### Exercise prompt:
Find each line in the records below that contains the word "light", and copy it out.

### Materials provided:
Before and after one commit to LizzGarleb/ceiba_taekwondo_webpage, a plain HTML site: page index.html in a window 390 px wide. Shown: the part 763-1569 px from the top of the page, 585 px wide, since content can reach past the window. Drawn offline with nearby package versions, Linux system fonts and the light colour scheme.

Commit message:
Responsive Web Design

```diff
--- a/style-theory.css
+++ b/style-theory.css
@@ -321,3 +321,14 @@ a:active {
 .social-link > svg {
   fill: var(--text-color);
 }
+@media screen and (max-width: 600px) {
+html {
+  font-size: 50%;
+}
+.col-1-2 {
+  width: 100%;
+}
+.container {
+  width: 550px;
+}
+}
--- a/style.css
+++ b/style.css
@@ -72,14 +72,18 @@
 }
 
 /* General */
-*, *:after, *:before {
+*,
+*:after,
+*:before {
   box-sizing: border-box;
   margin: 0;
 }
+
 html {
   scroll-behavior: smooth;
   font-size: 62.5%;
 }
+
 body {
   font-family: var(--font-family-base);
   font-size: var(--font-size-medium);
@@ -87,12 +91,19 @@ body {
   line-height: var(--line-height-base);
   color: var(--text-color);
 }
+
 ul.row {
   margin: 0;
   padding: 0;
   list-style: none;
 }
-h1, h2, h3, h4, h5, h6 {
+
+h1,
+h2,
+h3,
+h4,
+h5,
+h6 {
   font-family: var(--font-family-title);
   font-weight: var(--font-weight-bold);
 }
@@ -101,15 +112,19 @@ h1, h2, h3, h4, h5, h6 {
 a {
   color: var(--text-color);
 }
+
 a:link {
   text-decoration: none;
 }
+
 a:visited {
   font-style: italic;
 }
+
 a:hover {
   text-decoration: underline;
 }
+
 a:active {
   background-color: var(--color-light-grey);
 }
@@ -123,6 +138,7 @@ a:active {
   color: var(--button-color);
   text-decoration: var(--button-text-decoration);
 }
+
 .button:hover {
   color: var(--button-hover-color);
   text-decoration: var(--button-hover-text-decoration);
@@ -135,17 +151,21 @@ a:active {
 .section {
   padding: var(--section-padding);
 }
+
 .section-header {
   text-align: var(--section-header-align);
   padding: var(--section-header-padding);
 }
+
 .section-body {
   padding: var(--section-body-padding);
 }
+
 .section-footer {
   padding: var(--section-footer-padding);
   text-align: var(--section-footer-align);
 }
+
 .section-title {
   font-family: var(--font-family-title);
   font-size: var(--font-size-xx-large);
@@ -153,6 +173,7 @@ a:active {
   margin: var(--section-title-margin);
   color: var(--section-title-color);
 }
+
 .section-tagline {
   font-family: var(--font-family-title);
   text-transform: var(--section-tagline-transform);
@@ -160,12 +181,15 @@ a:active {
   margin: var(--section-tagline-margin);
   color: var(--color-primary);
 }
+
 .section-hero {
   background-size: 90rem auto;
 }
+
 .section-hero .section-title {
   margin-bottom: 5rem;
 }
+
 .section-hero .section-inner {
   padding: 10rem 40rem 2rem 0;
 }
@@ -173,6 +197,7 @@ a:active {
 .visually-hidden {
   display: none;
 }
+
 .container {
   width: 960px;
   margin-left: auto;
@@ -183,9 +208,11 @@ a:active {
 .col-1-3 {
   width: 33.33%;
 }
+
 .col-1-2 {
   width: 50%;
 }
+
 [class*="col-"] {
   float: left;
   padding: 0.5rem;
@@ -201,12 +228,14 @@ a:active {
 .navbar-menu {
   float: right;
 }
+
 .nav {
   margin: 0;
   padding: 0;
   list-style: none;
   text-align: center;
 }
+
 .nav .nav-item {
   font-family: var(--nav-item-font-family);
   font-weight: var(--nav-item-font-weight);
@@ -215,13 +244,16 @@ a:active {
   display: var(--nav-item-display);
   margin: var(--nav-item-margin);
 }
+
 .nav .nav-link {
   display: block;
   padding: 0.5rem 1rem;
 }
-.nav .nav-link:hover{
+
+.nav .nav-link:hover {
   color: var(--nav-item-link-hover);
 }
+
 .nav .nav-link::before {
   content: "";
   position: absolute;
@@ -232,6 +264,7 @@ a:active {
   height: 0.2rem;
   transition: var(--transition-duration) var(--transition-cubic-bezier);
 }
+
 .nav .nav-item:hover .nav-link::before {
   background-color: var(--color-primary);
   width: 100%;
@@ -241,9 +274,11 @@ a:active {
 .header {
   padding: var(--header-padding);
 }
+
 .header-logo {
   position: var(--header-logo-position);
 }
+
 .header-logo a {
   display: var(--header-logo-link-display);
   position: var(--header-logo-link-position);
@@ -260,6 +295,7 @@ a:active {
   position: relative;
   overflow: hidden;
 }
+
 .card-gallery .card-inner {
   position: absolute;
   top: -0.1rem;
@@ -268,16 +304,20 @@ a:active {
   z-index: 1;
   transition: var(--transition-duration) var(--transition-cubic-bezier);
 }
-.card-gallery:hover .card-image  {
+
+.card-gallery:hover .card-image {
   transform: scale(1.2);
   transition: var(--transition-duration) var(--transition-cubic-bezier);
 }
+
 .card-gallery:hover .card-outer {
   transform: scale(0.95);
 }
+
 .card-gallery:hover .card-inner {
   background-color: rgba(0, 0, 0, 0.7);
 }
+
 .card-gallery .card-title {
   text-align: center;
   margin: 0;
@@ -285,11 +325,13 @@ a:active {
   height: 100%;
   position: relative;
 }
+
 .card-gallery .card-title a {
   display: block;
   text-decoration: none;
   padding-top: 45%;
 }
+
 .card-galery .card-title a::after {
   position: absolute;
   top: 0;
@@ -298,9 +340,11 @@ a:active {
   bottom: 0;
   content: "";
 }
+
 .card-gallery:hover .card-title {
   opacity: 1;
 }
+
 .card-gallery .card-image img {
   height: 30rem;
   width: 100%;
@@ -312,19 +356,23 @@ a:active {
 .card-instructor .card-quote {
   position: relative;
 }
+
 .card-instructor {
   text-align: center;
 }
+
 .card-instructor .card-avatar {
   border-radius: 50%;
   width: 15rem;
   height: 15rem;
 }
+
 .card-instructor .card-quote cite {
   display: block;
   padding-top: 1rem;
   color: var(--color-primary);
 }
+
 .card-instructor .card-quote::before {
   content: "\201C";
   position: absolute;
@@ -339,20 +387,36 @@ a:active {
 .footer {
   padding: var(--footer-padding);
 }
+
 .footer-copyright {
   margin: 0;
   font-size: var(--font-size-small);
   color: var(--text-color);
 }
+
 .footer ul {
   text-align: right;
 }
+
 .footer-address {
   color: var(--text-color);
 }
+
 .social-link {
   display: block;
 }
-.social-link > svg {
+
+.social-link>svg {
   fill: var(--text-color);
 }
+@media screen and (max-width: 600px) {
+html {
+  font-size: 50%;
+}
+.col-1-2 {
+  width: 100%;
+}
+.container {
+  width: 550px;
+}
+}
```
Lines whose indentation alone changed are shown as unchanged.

* * *

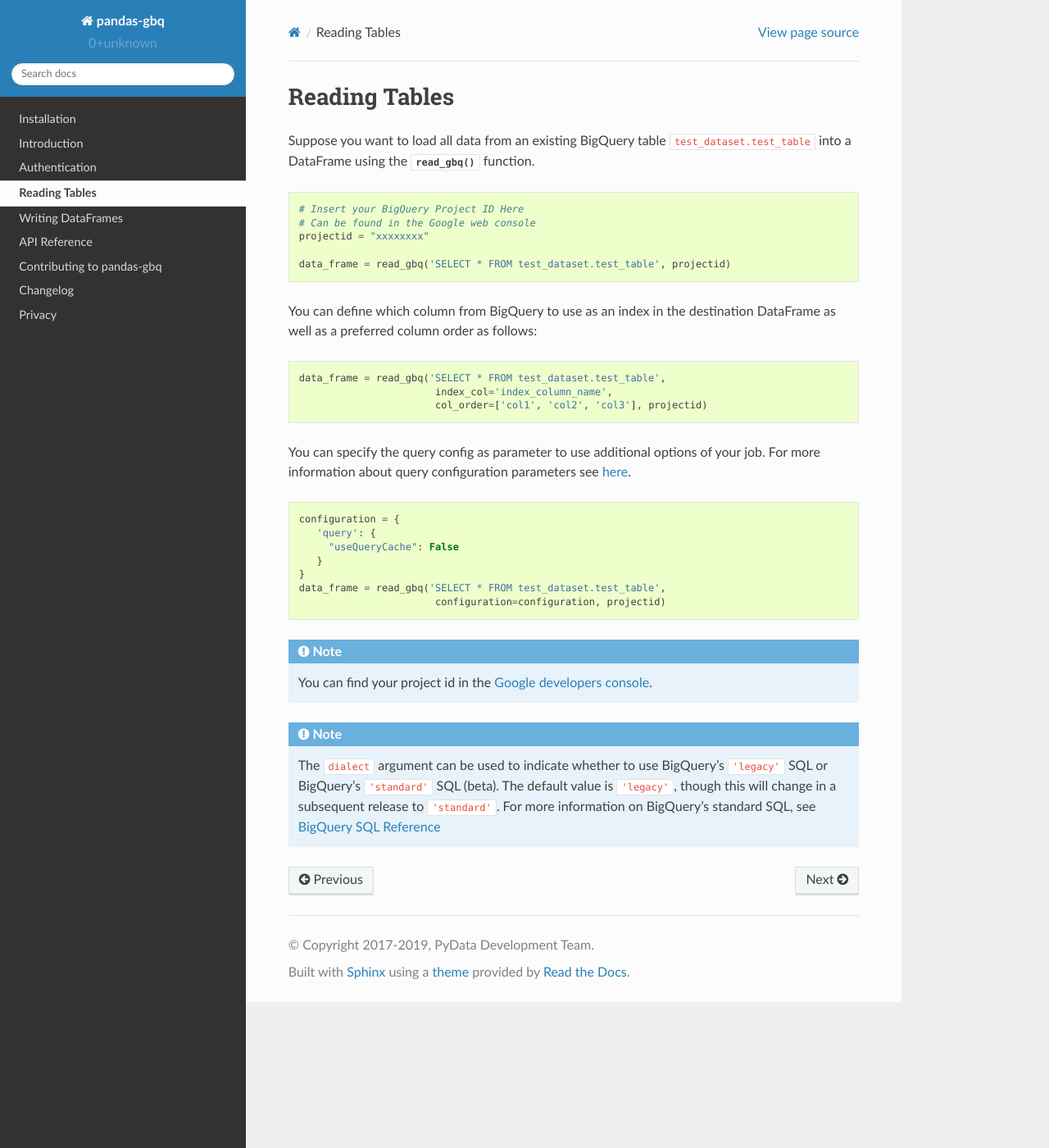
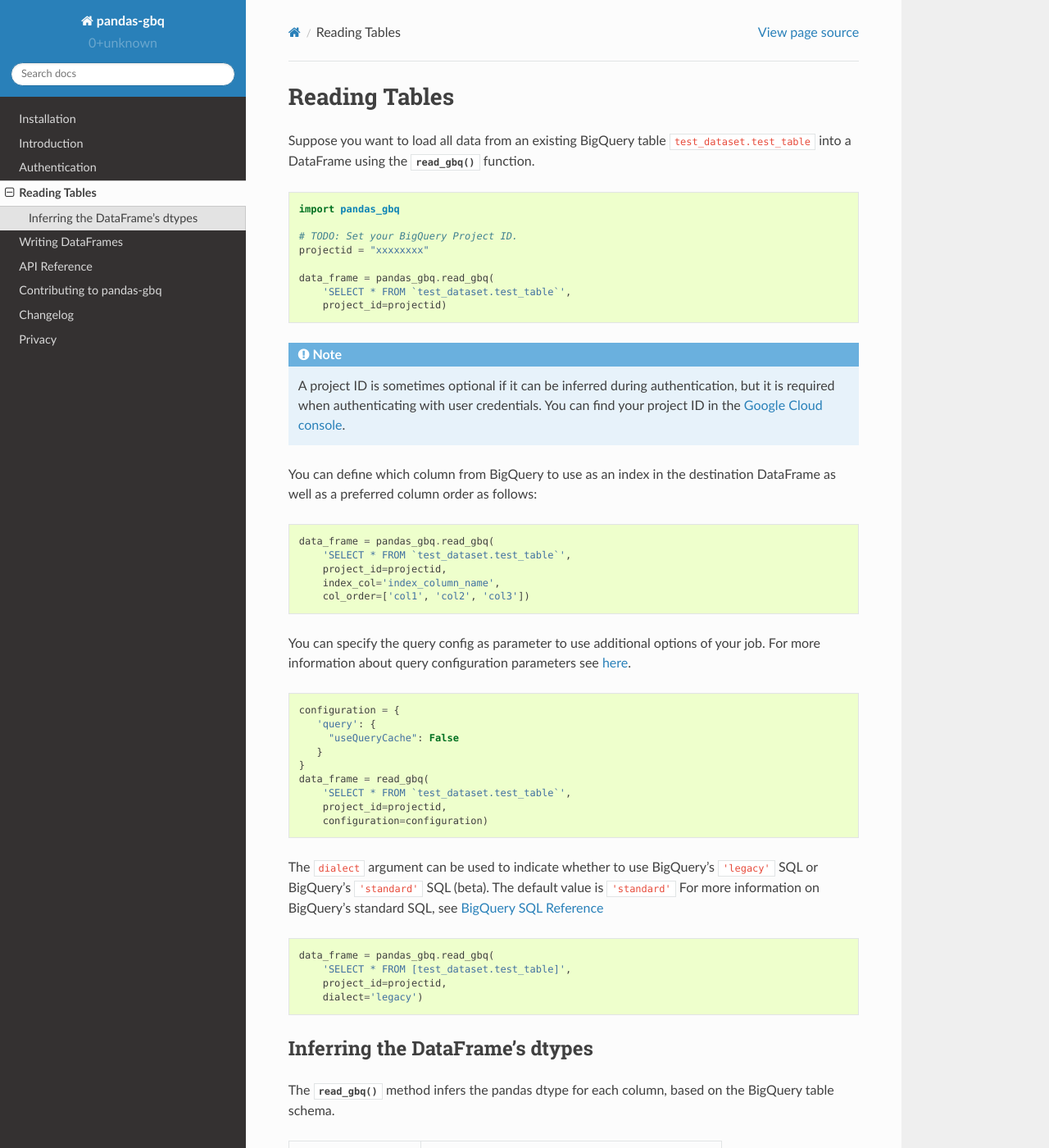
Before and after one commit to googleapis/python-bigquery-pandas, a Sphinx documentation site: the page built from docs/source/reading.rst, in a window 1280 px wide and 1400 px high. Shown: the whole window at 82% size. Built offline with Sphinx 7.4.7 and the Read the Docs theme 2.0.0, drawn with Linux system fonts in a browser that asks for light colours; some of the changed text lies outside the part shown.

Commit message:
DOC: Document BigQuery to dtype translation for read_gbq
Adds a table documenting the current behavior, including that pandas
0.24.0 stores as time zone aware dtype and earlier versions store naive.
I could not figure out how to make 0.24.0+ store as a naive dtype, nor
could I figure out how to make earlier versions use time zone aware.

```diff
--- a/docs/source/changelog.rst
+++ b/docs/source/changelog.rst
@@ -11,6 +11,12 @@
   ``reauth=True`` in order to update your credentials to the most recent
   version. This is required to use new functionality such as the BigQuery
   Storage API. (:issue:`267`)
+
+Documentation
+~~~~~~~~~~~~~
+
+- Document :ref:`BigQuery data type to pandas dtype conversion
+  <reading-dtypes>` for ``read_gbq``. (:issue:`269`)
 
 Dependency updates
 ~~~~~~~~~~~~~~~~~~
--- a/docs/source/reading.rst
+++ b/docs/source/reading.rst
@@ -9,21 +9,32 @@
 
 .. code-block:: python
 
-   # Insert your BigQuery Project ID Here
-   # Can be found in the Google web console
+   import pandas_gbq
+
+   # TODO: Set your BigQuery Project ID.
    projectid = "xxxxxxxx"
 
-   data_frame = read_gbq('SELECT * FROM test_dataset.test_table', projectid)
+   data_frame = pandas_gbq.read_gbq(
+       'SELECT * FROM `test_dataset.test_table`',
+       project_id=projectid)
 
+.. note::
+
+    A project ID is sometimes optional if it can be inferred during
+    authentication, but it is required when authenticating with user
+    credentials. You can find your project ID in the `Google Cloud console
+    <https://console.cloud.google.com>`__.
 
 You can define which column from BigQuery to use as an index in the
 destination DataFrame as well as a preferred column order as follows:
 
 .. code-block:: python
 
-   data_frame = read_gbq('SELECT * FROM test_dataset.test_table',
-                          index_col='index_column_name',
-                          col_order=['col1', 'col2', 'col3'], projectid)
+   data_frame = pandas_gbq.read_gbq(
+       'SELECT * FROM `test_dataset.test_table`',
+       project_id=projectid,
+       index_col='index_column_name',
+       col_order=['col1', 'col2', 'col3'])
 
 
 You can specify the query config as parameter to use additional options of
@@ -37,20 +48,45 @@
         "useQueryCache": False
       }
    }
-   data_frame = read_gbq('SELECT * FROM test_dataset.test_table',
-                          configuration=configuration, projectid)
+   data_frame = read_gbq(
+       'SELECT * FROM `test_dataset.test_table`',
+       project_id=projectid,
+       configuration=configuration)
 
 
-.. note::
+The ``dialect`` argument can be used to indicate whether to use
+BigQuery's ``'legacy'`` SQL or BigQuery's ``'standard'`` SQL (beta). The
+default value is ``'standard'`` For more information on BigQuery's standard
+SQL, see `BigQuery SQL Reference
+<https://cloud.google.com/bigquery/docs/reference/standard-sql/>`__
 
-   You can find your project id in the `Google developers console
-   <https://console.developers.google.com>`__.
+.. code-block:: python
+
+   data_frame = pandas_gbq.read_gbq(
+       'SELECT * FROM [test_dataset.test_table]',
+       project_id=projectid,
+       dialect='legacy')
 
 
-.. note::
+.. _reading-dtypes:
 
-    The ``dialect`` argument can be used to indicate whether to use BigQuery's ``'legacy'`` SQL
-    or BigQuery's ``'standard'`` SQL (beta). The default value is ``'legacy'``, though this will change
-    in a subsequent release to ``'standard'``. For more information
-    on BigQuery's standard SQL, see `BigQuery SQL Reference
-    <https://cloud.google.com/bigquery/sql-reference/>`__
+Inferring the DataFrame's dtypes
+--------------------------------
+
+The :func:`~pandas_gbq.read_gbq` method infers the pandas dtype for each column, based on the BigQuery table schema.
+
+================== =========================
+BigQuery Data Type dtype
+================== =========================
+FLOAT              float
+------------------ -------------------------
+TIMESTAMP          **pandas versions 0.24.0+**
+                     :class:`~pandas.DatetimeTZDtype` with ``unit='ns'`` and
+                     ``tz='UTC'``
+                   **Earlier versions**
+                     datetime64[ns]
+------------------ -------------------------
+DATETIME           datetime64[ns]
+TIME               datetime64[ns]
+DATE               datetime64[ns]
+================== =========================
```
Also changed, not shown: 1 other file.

### Response to the task:
Before and after one commit to LizzGarleb/ceiba_taekwondo_webpage, a plain HTML site: page index.html in a window 390 px wide. Shown: the part 763-1569 px from the top of the page, 585 px wide, since content can reach past the window. Drawn offline with nearby package versions, Linux system fonts and the light colour scheme.
   background-color: var(--color-light-grey);
Before and after one commit to googleapis/python-bigquery-pandas, a Sphinx documentation site: the page built from docs/source/reading.rst, in a window 1280 px wide and 1400 px high. Shown: the whole window at 82% size. Built offline with Sphinx 7.4.7 and the Read the Docs theme 2.0.0, drawn with Linux system fonts in a browser that asks for light colours; some of the changed text lies outside the part shown.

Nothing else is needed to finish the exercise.